Sociology is characterized by a curiosity for the hidden fabric of our social environment. In Invitation to Sociology (1963), Peter Berger describes the sociologist as "a person intensively, endlessly, shamelessly interested in the doings of men" because things are not always what they seem. Networks of invisible rules and institutional arrangements guide and impact our daily behavior. We have to go beyond the threshold of immediate awareness and perceptions to, first, see the social reality and then to understand it.

The sociological perspective reveals the general in the particular, allowing us to identify general patterns in the behavior of particular individuals. In The Sociological Imagination (1959) C. Wright Mills considers the relations between our personal lives and the social forces we deal with. He writes: "The sociological imagination enables its possessor to understand the larger historical scene... to grasp history and biography and the relations between the two within society." The distinction between "the personal troubles of milieu and the public issues of social structure" is "an essential tool of the sociological imagination."

These orientations make sociology an adequate tool for questioning myths and stereotypes by bringing out facts and proposing scientific explanations (divorce rates, crime and poverty, social change). Sociology challenges common sense. What "everyone knows", "popular wisdom", "common sense" is more description than analysis and often makes sense after the fact only. Sociology is neither sensationalism nor journalism: sociologists are interested in the mundane everyday life of contemporary societies, in patterned behavior, not in exceptional or bizarre incidents highlighted for commercial or ideological reasons.

Among the basic concepts sociologists work with are group, role, status, social class, social institution, norm, behavior, attitude, symbol, interaction, socialization, social change, social structure.

Anthropology is the study of humankind, in all times and places. According to the definition offered by the American Anthropological Association, "nothing human is alien to anthropology." Indeed, of the many disciplines that study our species, homo sapiens, only anthropology seeks to understand the whole panorama--in geographic space and evolutionary time--of human existence. It is holistic -integrating all that is known about human beings and their activities at the highest and most inclusive level- comparative -requiring the consideration of similarities and differences in a wide range of societies before generalizing- and evolutionary -observations are placed in a temporal framework that takes into consideration changes over time. Anthropology is a cross-disciplinary discipline that is commonly described as being composed of four main fields:

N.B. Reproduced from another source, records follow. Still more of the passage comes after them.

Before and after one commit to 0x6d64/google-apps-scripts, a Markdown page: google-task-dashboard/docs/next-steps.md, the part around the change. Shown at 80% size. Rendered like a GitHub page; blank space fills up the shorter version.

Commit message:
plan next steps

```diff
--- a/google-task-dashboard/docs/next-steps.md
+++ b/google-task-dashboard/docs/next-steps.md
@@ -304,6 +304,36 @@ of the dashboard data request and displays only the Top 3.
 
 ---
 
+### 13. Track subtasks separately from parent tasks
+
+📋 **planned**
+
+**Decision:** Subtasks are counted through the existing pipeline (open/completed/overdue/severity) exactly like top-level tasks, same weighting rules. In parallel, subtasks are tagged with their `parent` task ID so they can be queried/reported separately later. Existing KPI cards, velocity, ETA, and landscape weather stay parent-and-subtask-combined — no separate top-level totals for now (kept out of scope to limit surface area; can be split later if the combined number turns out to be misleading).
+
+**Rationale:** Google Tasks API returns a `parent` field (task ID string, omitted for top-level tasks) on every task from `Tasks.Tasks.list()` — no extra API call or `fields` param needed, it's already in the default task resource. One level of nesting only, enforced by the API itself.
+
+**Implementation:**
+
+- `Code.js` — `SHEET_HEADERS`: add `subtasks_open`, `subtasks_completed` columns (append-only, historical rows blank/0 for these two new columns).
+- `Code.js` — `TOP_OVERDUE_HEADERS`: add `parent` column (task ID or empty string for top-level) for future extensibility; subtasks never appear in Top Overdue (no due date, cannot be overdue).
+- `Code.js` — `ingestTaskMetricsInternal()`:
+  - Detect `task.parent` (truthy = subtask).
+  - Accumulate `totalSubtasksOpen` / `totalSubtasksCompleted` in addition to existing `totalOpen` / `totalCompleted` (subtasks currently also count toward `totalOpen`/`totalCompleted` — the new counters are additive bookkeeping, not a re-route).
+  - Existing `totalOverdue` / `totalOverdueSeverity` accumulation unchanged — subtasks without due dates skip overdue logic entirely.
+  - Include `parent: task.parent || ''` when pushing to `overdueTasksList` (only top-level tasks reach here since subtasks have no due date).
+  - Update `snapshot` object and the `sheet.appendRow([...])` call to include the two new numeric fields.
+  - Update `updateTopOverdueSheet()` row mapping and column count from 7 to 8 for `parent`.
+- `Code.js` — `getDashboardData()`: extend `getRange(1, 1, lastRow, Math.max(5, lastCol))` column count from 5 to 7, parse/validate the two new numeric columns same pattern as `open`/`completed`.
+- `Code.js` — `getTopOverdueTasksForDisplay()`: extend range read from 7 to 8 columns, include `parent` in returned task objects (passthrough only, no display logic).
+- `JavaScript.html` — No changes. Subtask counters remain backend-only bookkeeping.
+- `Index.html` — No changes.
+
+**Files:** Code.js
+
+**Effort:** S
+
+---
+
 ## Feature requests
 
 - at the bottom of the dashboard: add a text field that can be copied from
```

* biological or physical anthropology looks at humans as biological organisms, how we adapt and how we change;

* archeology focuses on the human past involving the study of material, human and cultural remains;

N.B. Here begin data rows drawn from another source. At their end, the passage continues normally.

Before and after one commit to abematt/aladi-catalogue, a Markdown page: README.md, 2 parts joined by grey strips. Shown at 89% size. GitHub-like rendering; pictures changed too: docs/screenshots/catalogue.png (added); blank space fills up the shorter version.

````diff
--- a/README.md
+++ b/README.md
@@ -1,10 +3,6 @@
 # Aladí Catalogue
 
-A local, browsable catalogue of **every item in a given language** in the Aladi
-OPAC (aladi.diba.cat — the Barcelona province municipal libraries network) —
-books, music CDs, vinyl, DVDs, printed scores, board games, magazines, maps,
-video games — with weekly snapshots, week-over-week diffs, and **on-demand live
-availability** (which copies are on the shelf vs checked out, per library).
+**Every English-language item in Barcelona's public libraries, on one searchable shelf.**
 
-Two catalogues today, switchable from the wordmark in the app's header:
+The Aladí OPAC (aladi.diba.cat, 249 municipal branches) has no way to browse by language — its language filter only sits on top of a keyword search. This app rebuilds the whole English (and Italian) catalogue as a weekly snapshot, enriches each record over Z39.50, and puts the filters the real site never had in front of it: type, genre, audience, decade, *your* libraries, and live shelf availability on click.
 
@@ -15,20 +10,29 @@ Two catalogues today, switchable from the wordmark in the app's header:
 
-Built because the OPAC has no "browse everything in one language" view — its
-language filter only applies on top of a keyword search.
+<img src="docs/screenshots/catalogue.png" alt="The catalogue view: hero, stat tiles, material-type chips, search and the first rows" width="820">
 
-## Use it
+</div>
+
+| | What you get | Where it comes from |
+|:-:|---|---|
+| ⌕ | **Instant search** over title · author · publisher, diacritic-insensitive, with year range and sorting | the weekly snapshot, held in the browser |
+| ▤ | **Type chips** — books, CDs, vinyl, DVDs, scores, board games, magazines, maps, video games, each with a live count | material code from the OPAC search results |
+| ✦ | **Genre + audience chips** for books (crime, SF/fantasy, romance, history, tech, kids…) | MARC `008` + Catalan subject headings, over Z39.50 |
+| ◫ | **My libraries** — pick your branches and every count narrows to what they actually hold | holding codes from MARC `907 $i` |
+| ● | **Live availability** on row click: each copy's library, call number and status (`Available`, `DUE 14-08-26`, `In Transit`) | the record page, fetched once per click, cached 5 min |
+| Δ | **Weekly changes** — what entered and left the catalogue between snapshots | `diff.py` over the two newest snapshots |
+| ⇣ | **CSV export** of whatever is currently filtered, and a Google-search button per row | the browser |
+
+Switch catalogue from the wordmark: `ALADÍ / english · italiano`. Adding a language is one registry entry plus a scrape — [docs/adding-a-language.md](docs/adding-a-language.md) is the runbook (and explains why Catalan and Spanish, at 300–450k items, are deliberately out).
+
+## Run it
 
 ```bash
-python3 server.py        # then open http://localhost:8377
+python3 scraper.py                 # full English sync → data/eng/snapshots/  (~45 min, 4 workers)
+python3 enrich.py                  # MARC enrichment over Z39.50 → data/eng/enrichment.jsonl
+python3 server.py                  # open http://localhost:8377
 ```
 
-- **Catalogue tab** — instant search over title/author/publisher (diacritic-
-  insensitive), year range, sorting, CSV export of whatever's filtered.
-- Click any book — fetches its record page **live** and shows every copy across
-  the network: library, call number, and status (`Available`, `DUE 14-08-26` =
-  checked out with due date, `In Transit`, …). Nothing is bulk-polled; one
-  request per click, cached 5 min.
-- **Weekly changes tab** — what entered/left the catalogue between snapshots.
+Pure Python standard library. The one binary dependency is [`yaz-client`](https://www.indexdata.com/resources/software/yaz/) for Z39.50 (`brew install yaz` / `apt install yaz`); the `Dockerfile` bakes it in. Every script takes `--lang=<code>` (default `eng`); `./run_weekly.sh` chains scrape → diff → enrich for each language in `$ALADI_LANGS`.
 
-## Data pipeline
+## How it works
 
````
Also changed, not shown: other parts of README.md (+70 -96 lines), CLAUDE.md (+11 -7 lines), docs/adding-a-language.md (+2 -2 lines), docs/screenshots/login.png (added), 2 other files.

* cultural anthropology is the study of human cultures. It focuses on variations in beliefs and behaviors of members of different human groups and how they are shaped by culture

* linguistic anthropology is concerned with the study of human languages.

There are direct applications of anthropology: applied anthropology is a specialty that uses information gathered by anthropologists to solve practical cross-cultural problems, forensic anthropology assists in the investigation of crimes, medical anthropology contributes to describe and analyze the social context of diseases and epidemics. Areas such as conflict resolution and economic development also benefit fromthe work of anthropologists.

Among the basic concept anthropologists work with are culture, language, adaptation, kinship, species, subsistence, religion, political organization.